Mahabharata, one of ancient India’s greatest epics contains the Bhagvad Gita (song-celestial) as a story. The Bhagwad-Gita has an inner and outer meaning just like the parables that Jesus taught his followers. Its setting is the field of the Kurus, or Kurukshetra, with two opposing armies, the Pandavas and the Kurus. Arjuna and Krishna can be seen fighting for what is rightfully theirs. People generally have an issue with this war backdrop. What with Krishna advising Arjuna to fight his own kin.
We see that conflict is everywhere. We’re surrounded by conflict in every walk of life. War exemplifies physically this constant struggle of dualities in life to reach harmony through conflict and resolution.
The Bhagwad-Gita is not about war in its own right. It is a way of life. Gandhi answered criticisms by saying: “Just base on the Gita sincerely and systematically and see if you find killing or even hurting others compatible with its teachings.”
Arjuna the warrior sits in his chariot conversing with his charioteer, Krishna when the Gita opens.
The Katha Upanishad explains this imagery as such:
Know the Self (atma) as the master sitting within the chariot which is the body (sarira), know again the understanding (buddhi) as the charioteer and the mind (manas) as the reins.
The senses, they say, are the horses; the objects of sense, what they range over. .
He who is ever of unrestrained mind, devoid of true understanding, his sense-desires then become uncontrollable like the wild horses of a charioteer.
But he who is ever of controlled mind, and has true understanding, his sense-desires then are controllable like the good horses of a charioteer. . . .
The desires are superior to the senses, the mind is superior to the desires, the intuition (understanding) is superior to the mind, the great Self is superior to the intuition. — I.3.3-6, 10
And then as one goes further the symbolism gets started. The wheels of the chariot for instance are very symbolic of the right effort. The destination is perfection; and the whole experience urges us to become an aspirant after truth by living life in the higher portions of ourselves.
How are we going to be in control of our own lives’ direction. This is what the second chapter talks about. This is how it goes:
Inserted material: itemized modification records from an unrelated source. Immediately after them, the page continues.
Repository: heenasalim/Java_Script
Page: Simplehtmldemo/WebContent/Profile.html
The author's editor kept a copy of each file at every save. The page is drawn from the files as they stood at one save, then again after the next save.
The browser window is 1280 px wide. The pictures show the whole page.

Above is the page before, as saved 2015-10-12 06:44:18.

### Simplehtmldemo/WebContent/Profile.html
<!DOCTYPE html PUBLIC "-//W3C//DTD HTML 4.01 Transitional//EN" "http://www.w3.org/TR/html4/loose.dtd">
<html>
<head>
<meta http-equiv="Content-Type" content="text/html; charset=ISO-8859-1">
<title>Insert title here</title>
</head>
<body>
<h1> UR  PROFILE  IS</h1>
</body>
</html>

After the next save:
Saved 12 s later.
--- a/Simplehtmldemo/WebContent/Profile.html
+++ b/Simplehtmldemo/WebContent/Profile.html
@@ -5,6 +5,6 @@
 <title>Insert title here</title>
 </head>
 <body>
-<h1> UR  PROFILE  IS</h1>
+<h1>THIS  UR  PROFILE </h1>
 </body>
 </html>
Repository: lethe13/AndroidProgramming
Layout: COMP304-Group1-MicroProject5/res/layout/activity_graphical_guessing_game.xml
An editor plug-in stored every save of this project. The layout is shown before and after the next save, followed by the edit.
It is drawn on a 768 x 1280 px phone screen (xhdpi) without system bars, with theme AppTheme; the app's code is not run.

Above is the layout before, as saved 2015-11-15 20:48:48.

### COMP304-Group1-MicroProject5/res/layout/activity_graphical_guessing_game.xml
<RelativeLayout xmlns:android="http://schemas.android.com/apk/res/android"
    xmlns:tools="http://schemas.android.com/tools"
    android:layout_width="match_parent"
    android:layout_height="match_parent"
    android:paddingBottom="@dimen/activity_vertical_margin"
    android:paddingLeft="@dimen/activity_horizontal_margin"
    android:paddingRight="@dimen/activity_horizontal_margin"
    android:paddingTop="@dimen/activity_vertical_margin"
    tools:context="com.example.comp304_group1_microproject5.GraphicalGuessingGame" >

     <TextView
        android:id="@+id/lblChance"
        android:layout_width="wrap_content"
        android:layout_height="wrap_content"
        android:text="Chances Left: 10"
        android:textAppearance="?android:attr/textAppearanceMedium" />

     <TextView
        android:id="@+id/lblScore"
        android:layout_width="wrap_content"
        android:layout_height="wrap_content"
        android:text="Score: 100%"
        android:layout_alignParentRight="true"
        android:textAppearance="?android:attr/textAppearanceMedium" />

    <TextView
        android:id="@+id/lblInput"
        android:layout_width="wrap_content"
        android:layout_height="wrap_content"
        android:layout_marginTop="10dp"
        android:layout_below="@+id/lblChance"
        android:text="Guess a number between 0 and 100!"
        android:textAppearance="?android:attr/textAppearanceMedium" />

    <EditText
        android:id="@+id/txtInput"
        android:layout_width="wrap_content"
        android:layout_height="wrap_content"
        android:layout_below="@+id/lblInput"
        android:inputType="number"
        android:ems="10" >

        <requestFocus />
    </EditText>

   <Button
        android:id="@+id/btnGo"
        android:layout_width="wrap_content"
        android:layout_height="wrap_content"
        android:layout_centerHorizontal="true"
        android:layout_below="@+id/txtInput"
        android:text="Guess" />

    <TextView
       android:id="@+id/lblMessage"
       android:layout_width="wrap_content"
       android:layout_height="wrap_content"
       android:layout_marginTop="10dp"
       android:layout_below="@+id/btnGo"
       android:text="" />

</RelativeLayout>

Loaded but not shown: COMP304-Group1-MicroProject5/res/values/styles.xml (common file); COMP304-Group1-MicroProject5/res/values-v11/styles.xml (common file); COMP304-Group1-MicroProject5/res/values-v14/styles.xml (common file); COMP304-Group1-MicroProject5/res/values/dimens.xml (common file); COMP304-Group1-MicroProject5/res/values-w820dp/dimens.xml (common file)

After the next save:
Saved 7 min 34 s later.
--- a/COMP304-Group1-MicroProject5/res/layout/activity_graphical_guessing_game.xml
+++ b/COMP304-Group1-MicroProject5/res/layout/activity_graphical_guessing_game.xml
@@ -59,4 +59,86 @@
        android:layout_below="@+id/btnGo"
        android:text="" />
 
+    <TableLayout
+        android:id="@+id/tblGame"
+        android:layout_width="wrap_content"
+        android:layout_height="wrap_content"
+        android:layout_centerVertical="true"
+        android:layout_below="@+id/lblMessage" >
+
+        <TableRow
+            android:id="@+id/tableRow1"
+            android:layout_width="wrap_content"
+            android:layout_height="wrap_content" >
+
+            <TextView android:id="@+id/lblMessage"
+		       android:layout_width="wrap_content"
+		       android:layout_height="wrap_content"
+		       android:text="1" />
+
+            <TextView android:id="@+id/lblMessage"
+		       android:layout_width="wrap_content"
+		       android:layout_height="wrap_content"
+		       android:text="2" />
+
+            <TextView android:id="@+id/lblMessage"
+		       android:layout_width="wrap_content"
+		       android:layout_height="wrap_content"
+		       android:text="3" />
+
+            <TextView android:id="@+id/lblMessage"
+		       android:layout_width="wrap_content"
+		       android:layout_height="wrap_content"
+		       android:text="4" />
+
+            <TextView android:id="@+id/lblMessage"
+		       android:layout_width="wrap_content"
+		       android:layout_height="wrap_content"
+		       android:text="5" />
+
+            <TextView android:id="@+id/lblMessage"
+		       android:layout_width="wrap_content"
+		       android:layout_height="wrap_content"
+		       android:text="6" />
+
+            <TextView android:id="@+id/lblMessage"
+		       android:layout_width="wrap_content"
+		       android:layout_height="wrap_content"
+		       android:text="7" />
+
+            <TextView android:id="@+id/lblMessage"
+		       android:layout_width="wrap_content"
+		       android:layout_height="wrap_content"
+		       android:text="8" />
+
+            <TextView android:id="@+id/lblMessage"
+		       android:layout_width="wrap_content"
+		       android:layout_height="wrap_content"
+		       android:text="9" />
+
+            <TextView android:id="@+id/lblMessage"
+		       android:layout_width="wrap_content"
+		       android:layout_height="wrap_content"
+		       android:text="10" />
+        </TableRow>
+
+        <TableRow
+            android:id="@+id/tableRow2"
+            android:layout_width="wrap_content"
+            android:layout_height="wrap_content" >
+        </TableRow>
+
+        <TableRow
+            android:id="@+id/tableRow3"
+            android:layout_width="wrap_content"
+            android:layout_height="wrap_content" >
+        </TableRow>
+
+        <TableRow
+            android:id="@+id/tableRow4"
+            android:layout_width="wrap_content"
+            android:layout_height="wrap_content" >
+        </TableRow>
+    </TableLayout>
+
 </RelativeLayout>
A man is said to be confirmed in spiritual knowledge when he forsaketh every desire which entereth into his heart, and of himself is happy and content in the Self through the Self. His mind is undisturbed in adversity; he is happy and contented in prosperity, and he is a stranger to anxiety, fear, and anger. Such a man is called a Muni [wise man].
When in every condition he receives each event, whether favorable or unfavorable, with an equal mind which neither likes nor dislikes, his wisdom is established, and, having met good or evil, neither rejoiceth at the one nor is cast down by the other. He is confirmed in spiritual knowledge, when, like the tortoise, he can draw in all his senses and restrain them from their wonted purposes.
The hungry man loseth sight of every other object but the gratification of his appetite, and when he is become acquainted with the Supreme, he loseth all taste for objects of whatever kind. The tumultuous senses and organs hurry away by force the heart even of the wise man who striveth after perfection. Let a man, restraining all these, remain in devotion at rest in me, his true self; for he who hath his senses and organs in control possesses spiritual knowledge. — 2:55-61
Whatever our actions may be, they are karma and they generate karma. The good is rewarded and the bad will come back to haunt us. Thus, the causes of our unhappiness lie in our own mistaken ideas and acts, not in external conditions. In order to manage these things, we need to be in complete control of who we are. Also, to know exactly where we’re headed.